“Their eyes were big — they were too big for a situation like this,” Pelini said. “I think they settled down after a while. I can say that on both sides.
“This is a different stage for some of those guys. Some of these guys have not been out there in this atmosphere and that’s all part of the development.”
As expected, Nebraska’s offense had the upper hand most of the game. The Red, not including Hoffman’s run, finished with 327 total yards, while the White gained 309 total yards.
Martinez, who was banned from running the ball by his coaches, finished 8 of 10 passing for 105 yards, including a 45-yard TD pass to fullback C.J. Zimmerer with 14:50 to play in the second quarter. Redshirt freshman Tommy Armstrong Jr. made his case to win the backup QB spot, completing 5 of 7 pass attempts for 102 yards, including a 37-yard scoring strike to Alonzo Moore with 14:53 to play, and also rushed 10 times for 26 yards.
Ron Kellogg III, who figures to be Armstrong’s top competition for the backup job, was 11 of 12 passing for 148 yards and a TD for the White. Grand Island redshirt freshman Ryker Fyfe was 3 of 7 passing for 11 yards for the White, but was sacked three times.
Pelini said Nebraska appears solid at the quarterback position.
“Ron got better throughout the spring,” Pelini said. “I thought Tommy made big strides throughout the spring and I thought Ryker Fyfe did some really good things. He didn’t get very good protection out there today, but he showed that he can really throw the ball.”
Defensively, linebacker Trevor Roach led the Red with 10 total tackles, while teammates Thomas Brown, Donovan Vestal, Derek Foster and Brad Simpson all had sacks. Linebacker Colby Starkebaum recorded eight tackles, including two sacks, for the White.

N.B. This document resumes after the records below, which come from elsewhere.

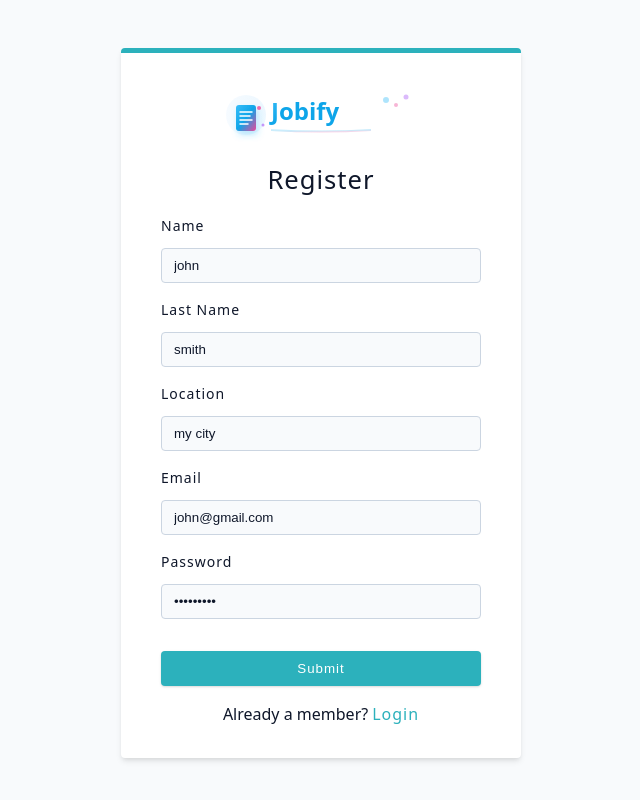
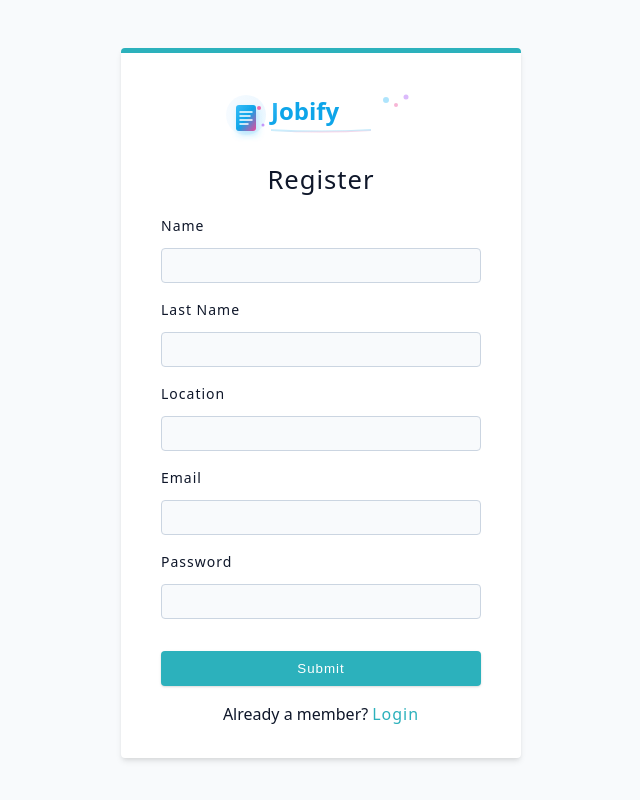
Before and after one commit to shuxiny9/jobify_my_mern_project, a React (Vite) app in the folder client/: page /register in a window 1280 px wide. Shown: the top 800 px of the page, without its empty margins (319-959 px from the left). Built offline with nearby package versions, Linux system fonts and the light colour scheme.

Commit message:
emove default values from inputs in Register and Login

```diff
--- a/client/src/pages/Login.jsx
+++ b/client/src/pages/Login.jsx
@@ -40,8 +40,8 @@
       <Form method='post' className='form'>
         <Logo />
         <h4>login</h4>
-        <FormRow type='email' name='email' defaultValue='john@gmail.com' />
-        <FormRow type='password' name='password' defaultValue='secret123' />
+        <FormRow type='email' name='email'  />
+        <FormRow type='password' name='password'  />
         <SubmitBtn formBtn />
         <button type='button' className='btn btn-block' onClick={loginDemoUser}>
           explore the app
--- a/client/src/pages/Register.jsx
+++ b/client/src/pages/Register.jsx
@@ -37,11 +37,11 @@
       <Form method='post' className='form'>
         <Logo />
         <h4>Register</h4>
-        <FormRow type='text' name='name' defaultValue='john' />
-        <FormRow type='text' name='lastName' labelText='last name' defaultValue='smith' />
-        <FormRow type='text' name='location' defaultValue='my city' />
-        <FormRow type='email' name='email' defaultValue='john@gmail.com' />
-        <FormRow type='password' name='password' defaultValue='secret123' />
+        <FormRow type='text' name='name'  />
+        <FormRow type='text' name='lastName' labelText='last name'  />
+        <FormRow type='text' name='location' />
+        <FormRow type='email' name='email'  />
+        <FormRow type='password' name='password'  />
 
         <SubmitBtn formBtn />
         <p>
```
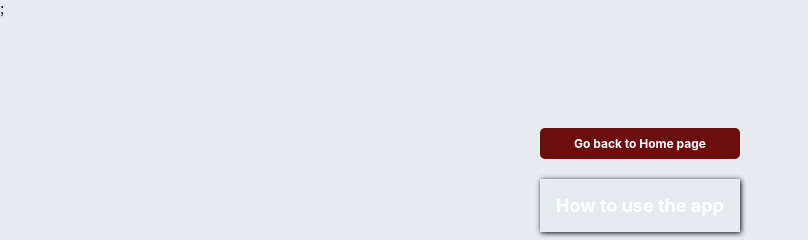
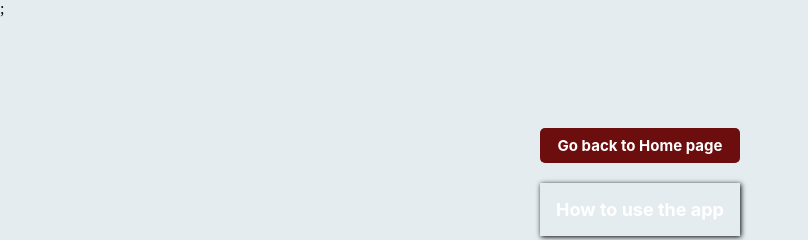
Before and after one commit to Shanu1sn0s/Altschool-Exam2, a React (Create React App) app: page /counter in a window 1280 px wide. Shown: the top 240 px of the page, without its empty margins (0-808 px from the left). Built offline with nearby package versions, Linux system fonts and the light colour scheme.

Commit message:
1 file modified

```diff
--- a/src/style.css
+++ b/src/style.css
@@ -19,10 +19,12 @@ body {
 .how-to > p {
   margin: 12px auto;
 }
+hr{
+  color: #6c0e0e;
+}
 .how-to > h1 {
   font-size: 18px;
   color: white;
-  /* -webkit-text-stroke: 1px black; */
   box-shadow: 1px 1px 5px black;
   padding: 1rem;
 }
@@ -35,9 +37,11 @@ body {
 }
 .home {
   margin: 50px auto;
+  color: #6c0e0e;
 }
 .link {
   display: flex;
+
   align-items: center;
   justify-content: center;
   text-decoration: none;
@@ -51,7 +55,7 @@ body {
   font-family: -apple-system, BlinkMacSystemFont, 'Segoe UI', Roboto, Oxygen,
     Ubuntu, Cantarell, 'Open Sans', 'Helvetica Neue', sans-serif;
   font-weight: bold;
-  font-size: 12px;
+  font-size: 15px;
 }
 .link:hover {
   background-color: white;
```
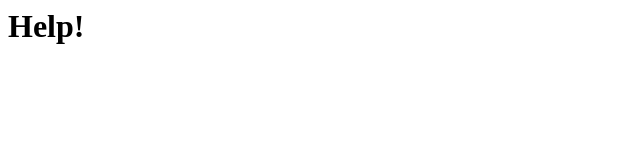
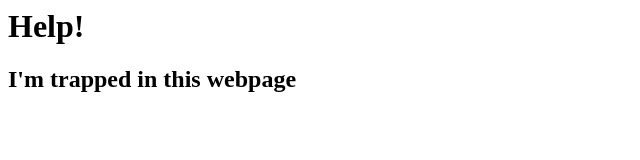
Before and after one commit to cdo03c/coursera-test, a plain HTML site: page site/index.html in a window 1280 px wide. Shown: the whole page, without its empty margins (0-640 px from the left). Drawn offline with Linux system fonts and the light colour scheme.

Commit message:
Updates webpage

```diff
--- a/site/index.html
+++ b/site/index.html
@@ -1,8 +1,9 @@
 <html>
     <head>
-        <title>This is the Title</title>
+        <title>Hello Coursera</title>
     </head>
     <body>
         <h1>Help!</h1>
+        <h2>I'm trapped in this webpage</h2>
     </body>
 </html>
```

“They’ve come a long way in a lot of areas,” Pelini said of Nebraska’s defense. “When we have our full contingent, I think the defense has potential to be very, very good. I’ve said that, but it’s going to require a lot of hard work between now and then.
“There’s going to be tremendous competition to see who’s out there on that field come that first game.”
Nebraska appears to have a handle on replacing graduated place kicker/punter Brett Maher as sophomore place-kicker Mauro Bondi kicked a 50-yard first-quarter field goal and later missed wide right on a 58-yard try, but had plenty of leg with the wind. Grand Island redshirt freshman Sam Foltz averaged 44.2 yards on five punts with a long of 55.
“(Bondi) has got to work on his mental approach, the consistency that’s required and he has to show when things are tough,” Pelini said. “Foltz showed me he’s an excellent punter. He’s got a big leg, so if we had to play a game today, Bondi would be kicking off and kicking and Foltz would be punting, which would be a pretty good scenario in that we wouldn’t have to have one guy handling all the duties.”